This belief derived from the advice of my A-Level History teacher to ‘think like a historian.’ To learn history, and to teach it, is not just a memorization of facts. Students personify the cognitive skill set of the discipline. Whilst, in ten years’ time, I do not expect my students to recall every piece of factual information of the historical periods studied. I hope the historical thinking skills they’ve harnessed, such as interpretation and analysis, will leave lasting cognitive legacies that they can apply independently everyday. I’ve observed how History is often inaccessible to students because it's generalised as facts and dates, which derives them from the fruits of the subject. My ambition, as a teacher, is to develop student inquisitiveness, using Ford and Kennett’s metaphor of ‘historical learning as a great symphony of facts, conceptual skills and narratives’, with myself as ‘the conductor’.
Aligned with constructivist pedagogy, I believe ‘learners are active in constructing their own knowledge’ (Bruning, Schraw, Norby, & Ronning, 2004, p.195) thus my classrooms are environments for student questioning and contention with objective truths in history. During lessons at my current school, I proactively guide students towards conceptual questioning, reflection on their cognitive processes for problem solving and use of independent judgement. In subsequent student self-reflections, students have shared how this makes their learning more meaningful and engaging. Above all, I hope to encourage their passion for studying History through this constant rethreading of subjective narratives. It is this ceaseless labyrinth of interpretation that makes History so bewitching.

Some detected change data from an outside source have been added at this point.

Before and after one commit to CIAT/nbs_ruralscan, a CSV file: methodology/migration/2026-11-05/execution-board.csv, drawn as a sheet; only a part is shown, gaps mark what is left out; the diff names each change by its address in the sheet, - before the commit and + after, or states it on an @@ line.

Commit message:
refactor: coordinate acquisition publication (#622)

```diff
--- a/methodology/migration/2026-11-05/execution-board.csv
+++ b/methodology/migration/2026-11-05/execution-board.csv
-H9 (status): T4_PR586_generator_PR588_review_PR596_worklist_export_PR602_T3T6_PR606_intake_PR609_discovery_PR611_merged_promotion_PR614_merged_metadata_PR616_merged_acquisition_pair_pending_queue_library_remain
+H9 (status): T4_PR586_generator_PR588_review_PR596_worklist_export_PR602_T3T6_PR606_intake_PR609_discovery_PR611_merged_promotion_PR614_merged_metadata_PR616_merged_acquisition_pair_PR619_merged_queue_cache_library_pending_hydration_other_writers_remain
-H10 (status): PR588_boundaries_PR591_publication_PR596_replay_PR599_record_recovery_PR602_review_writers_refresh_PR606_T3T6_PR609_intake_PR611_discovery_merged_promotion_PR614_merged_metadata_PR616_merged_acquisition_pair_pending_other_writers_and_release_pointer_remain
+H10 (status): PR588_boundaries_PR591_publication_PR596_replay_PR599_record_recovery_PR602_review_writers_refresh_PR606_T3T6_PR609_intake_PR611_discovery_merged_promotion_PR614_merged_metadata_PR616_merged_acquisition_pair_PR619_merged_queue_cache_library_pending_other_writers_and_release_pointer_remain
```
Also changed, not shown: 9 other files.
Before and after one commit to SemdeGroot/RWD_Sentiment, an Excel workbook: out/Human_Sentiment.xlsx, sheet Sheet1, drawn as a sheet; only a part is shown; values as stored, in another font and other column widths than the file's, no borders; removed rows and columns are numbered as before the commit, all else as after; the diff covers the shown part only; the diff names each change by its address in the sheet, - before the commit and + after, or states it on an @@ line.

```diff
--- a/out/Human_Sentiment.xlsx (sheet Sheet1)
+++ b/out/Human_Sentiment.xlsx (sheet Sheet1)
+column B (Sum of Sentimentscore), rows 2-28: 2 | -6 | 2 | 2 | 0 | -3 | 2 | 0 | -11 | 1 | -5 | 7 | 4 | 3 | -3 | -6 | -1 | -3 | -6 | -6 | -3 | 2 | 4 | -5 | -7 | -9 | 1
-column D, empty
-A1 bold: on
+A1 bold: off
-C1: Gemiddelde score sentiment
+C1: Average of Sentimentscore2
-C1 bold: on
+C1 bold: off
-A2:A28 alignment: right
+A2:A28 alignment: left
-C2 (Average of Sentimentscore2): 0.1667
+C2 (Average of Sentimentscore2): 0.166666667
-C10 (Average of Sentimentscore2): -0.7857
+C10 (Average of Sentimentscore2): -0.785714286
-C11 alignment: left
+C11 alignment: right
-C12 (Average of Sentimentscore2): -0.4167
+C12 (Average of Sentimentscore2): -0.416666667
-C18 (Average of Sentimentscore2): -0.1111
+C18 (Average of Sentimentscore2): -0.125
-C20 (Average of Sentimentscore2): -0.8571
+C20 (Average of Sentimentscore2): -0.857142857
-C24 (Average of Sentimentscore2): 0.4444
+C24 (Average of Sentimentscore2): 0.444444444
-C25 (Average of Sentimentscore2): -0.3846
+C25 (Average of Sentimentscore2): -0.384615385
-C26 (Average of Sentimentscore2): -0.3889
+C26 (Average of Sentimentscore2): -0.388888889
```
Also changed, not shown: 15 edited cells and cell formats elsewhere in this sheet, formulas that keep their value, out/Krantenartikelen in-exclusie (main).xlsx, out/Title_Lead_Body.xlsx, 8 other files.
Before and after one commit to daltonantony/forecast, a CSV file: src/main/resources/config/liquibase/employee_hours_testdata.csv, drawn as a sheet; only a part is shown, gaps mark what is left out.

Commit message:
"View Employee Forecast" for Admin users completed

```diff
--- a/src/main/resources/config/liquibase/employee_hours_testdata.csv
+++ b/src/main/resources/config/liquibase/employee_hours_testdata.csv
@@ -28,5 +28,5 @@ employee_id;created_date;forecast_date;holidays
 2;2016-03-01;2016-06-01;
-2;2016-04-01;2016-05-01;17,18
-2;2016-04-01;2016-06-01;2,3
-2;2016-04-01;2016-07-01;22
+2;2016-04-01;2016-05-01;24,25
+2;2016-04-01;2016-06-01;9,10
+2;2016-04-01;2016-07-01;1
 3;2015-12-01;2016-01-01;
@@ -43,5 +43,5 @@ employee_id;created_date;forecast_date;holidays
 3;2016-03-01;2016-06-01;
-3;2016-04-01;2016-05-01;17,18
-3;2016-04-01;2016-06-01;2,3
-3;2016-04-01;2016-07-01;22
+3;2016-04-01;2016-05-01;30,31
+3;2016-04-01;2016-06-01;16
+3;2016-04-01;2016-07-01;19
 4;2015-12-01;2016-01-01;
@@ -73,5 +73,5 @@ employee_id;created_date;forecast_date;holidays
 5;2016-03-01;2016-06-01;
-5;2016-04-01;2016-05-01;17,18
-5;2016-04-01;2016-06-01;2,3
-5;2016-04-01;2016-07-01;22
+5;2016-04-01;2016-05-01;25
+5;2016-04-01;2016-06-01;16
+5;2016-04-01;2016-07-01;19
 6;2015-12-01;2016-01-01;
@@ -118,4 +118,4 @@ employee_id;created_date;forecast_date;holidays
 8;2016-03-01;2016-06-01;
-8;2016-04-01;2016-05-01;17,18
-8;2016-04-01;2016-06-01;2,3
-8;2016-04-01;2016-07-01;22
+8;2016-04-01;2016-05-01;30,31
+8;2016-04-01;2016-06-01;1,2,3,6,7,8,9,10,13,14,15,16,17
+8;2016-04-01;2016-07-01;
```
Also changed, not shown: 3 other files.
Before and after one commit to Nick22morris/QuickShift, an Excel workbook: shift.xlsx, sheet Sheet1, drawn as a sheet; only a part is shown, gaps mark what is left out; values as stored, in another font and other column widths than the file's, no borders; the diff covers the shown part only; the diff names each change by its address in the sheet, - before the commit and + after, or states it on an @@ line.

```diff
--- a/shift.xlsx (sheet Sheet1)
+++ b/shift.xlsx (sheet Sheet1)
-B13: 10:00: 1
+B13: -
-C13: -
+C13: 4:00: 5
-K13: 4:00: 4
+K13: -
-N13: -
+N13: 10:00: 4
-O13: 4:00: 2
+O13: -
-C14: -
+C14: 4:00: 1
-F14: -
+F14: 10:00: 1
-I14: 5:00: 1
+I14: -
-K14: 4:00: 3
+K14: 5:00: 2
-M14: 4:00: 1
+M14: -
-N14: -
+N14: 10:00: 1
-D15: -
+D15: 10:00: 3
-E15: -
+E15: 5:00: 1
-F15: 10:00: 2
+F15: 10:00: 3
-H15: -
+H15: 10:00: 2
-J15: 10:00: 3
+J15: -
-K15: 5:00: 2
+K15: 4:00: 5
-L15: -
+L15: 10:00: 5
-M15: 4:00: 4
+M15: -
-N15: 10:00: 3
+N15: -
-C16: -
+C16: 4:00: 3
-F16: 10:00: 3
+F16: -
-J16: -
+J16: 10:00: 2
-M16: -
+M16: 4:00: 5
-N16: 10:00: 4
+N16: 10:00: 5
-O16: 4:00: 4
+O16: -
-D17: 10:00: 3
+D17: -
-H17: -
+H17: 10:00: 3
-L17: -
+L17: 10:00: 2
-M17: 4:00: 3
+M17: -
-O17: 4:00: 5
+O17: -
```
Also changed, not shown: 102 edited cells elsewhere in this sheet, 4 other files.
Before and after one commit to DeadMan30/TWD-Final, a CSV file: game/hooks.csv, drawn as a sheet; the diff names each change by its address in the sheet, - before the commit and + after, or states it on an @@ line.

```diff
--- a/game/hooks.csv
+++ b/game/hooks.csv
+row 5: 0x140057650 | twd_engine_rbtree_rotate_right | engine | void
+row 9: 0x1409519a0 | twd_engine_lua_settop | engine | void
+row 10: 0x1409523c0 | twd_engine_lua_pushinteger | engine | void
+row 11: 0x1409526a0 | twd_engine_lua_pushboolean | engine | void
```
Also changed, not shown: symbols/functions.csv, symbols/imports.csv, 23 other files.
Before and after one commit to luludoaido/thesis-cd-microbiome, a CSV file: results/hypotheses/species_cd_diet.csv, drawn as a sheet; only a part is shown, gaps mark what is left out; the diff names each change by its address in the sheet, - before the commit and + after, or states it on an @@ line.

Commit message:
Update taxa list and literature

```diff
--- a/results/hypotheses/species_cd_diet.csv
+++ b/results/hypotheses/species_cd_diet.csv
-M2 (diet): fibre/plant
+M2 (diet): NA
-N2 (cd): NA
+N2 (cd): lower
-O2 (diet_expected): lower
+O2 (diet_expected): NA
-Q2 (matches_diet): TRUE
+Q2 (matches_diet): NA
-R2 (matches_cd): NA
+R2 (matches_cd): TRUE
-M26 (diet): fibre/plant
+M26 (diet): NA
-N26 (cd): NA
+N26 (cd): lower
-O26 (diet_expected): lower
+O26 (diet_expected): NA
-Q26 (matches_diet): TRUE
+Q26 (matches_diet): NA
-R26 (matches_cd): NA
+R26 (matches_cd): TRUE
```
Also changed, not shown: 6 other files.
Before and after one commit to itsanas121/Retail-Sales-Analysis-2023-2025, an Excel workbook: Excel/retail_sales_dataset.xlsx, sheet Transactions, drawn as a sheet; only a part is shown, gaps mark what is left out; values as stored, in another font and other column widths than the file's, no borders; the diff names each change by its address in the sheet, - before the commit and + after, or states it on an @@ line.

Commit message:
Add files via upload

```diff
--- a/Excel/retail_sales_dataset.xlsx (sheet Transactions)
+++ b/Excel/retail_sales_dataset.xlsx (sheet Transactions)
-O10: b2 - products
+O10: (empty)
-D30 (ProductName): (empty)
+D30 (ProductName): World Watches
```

As a teacher, by giving students autonomy to reach their own conclusions, I hope to embed a love of learning and mental models for life.
As Weimar illuminates, these skills are ‘sometimes used within the course itself and regularly after it’ (Weimer, 2013,p.11) . To embed this, I allocate time for student reflection on a weekly basis so they can take ownership of their learning; scaffolding techniques such as journaling and target-setting, influenced by experiential learning pedagogies such as Kolb. I believe that my responsibility as a teacher is to be the architect of the learning environment, in terms of structure, objectives and modelling. However, students are all unique and should be challenged by guiding learning with their own ideas and conclusions.
Having personally studied at an international school, I believe my classrooms should be spaces to share differing viewpoints and cross-cultural awareness. Similarly, my current school also holds a diverse international student demographic. My teaching philosophy here is grounded in constructivist underpinnings that active student dialogue and sharing of beliefs and opinions help students grow into global citizens . I strive to maintain this opportunity during online learning and continually reflect on how to effectively install student-student collaboration and discussion into virtual classes. I believe an outstanding teacher is responsive, and will continually reflect on how best to meet shifting student needs.
Whilst history is associated with the past, I aspire to guide my students on how to thrive in the future.
Brooks, J. G & Brooks, M. G. (1993) In search of understanding: The case for constructivist classrooms. Alexandria, VA: Association of Supervision and Curriculum Development.
Bruning, R., Schraw, G., Norby, M., & Ronning, R. (2004) Cognitive psychology and instruction Upper Saddle River, NJ: Prentice Hall, p. 195.
Ford, A and Kennett, R. (2018) “Conducting the orchestra to allow students to hear the symphony: getting richness of knowledge without resorting to fact overload”. Teaching History: 171. The Historical Association, 9-10.
Kolb, D. A. (1984) Experiential Learning: experience as the source of learning and development. New Jersey: Prentice Hall Inc.
Weimer, M. (2013) Learner Centred Teaching: Five Key Changes to Practice 2nd Ed, San Francisco: John Wiley & Sons, p.10-11.